───── Stored data ─────
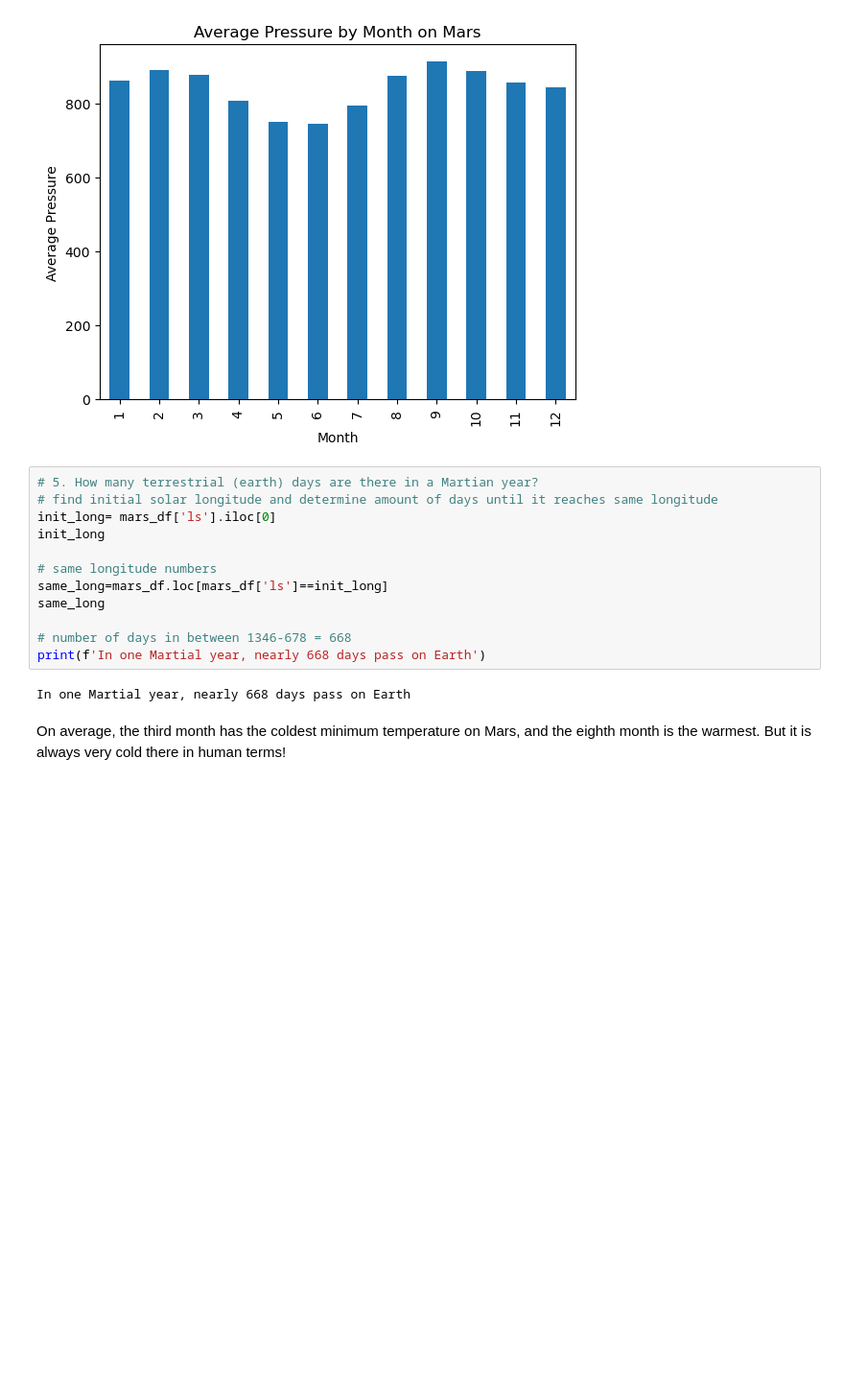
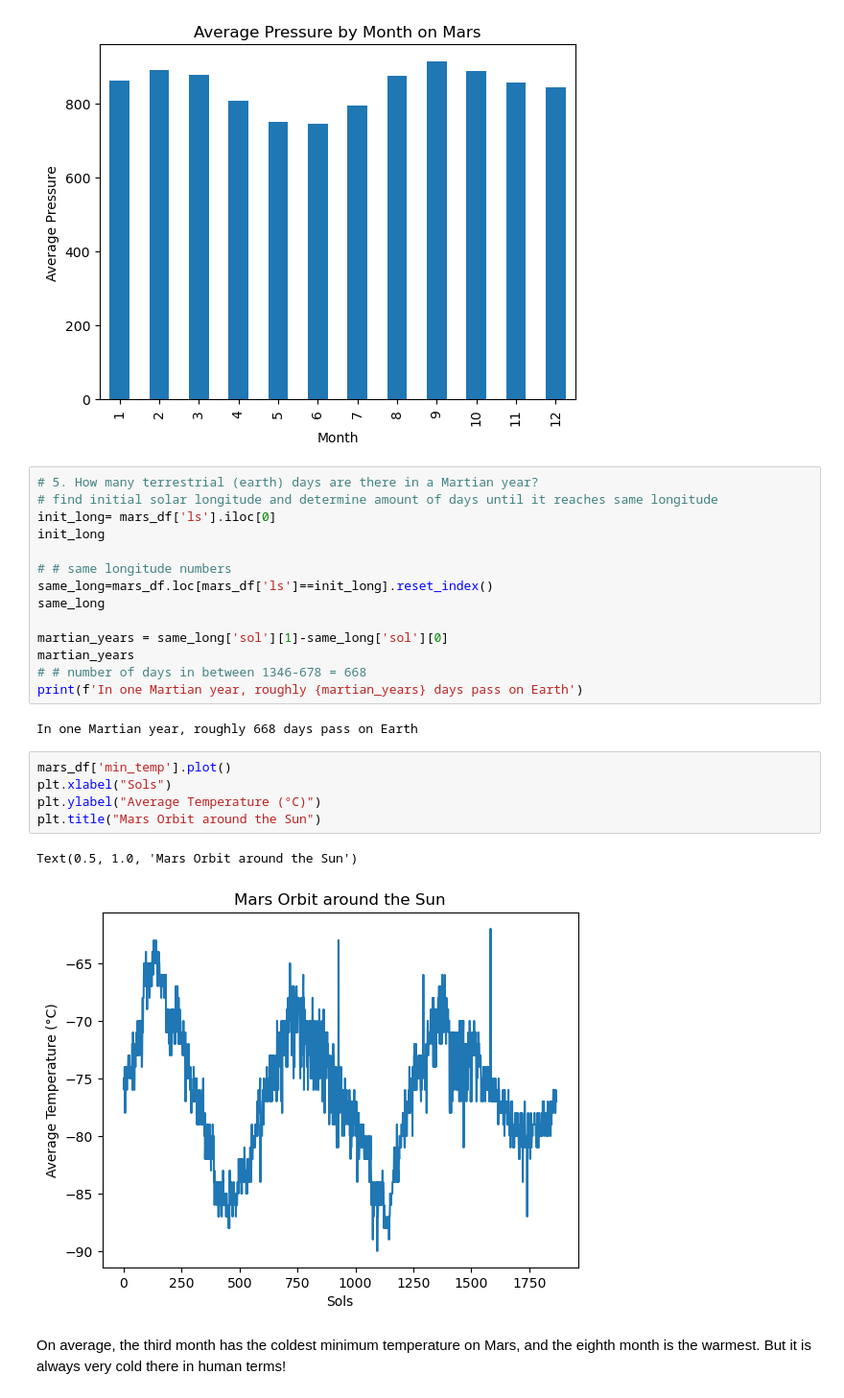
Before and after one commit to meehal0203/Module_11_web_scraping, a Jupyter notebook: part_2_mars_weather.ipynb, the cells around one changed output. Shown: that part at 96% size. Saved outputs shown, nothing was run; the diff lists cells and outputs as text; blank space fills up the shorter version.

```diff
--- a/part_2_mars_weather.ipynb
+++ b/part_2_mars_weather.ipynb
@@ -322,14 +319,24 @@ plt.show()
 init_long= mars_df['ls'].iloc[0]
 init_long
 
-# same longitude numbers
-same_long=mars_df.loc[mars_df['ls']==init_long]
+# # same longitude numbers
+same_long=mars_df.loc[mars_df['ls']==init_long].reset_index()
 same_long
 
-# number of days in between 1346-678 = 668
-print(f'In one Martial year, nearly 668 days pass on Earth')
+martian_years = same_long['sol'][1]-same_long['sol'][0]
+martian_years
+# # number of days in between 1346-678 = 668
+print(f'In one Martian year, roughly {martian_years} days pass on Earth')
 # %% [output]
-In one Martial year, nearly 668 days pass on Earth
+In one Martian year, roughly 668 days pass on Earth
+# %%
+mars_df['min_temp'].plot()
+plt.xlabel("Sols")
+plt.ylabel("Average Temperature (°C)")
+plt.title("Mars Orbit around the Sun")
+# %% [output]
+Text(0.5, 1.0, 'Mars Orbit around the Sun')
+[figure, added]
 # %% [markdown]
 On average, the third month has the coldest minimum temperature on Mars, and the eighth month is the warmest. But it is always very cold there in human terms!
 # %% [markdown]
```
Also changed, not shown: parts of 6 cells of this notebook.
─────
Make an exact copy of the data, leaving its pictures out.

Before and after one commit to meehal0203/Module_11_web_scraping, a Jupyter notebook: part_2_mars_weather.ipynb, the cells around one changed output. Shown: that part at 96% size. Saved outputs shown, nothing was run; the diff lists cells and outputs as text; blank space fills up the shorter version.

```diff
--- a/part_2_mars_weather.ipynb
+++ b/part_2_mars_weather.ipynb
@@ -322,14 +319,24 @@ plt.show()
 init_long= mars_df['ls'].iloc[0]
 init_long
 
-# same longitude numbers
-same_long=mars_df.loc[mars_df['ls']==init_long]
+# # same longitude numbers
+same_long=mars_df.loc[mars_df['ls']==init_long].reset_index()
 same_long
 
-# number of days in between 1346-678 = 668
-print(f'In one Martial year, nearly 668 days pass on Earth')
+martian_years = same_long['sol'][1]-same_long['sol'][0]
+martian_years
+# # number of days in between 1346-678 = 668
+print(f'In one Martian year, roughly {martian_years} days pass on Earth')
 # %% [output]
-In one Martial year, nearly 668 days pass on Earth
+In one Martian year, roughly 668 days pass on Earth
+# %%
+mars_df['min_temp'].plot()
+plt.xlabel("Sols")
+plt.ylabel("Average Temperature (°C)")
+plt.title("Mars Orbit around the Sun")
+# %% [output]
+Text(0.5, 1.0, 'Mars Orbit around the Sun')
+[figure, added]
 # %% [markdown]
 On average, the third month has the coldest minimum temperature on Mars, and the eighth month is the warmest. But it is always very cold there in human terms!
 # %% [markdown]
```
Also changed, not shown: parts of 6 cells of this notebook.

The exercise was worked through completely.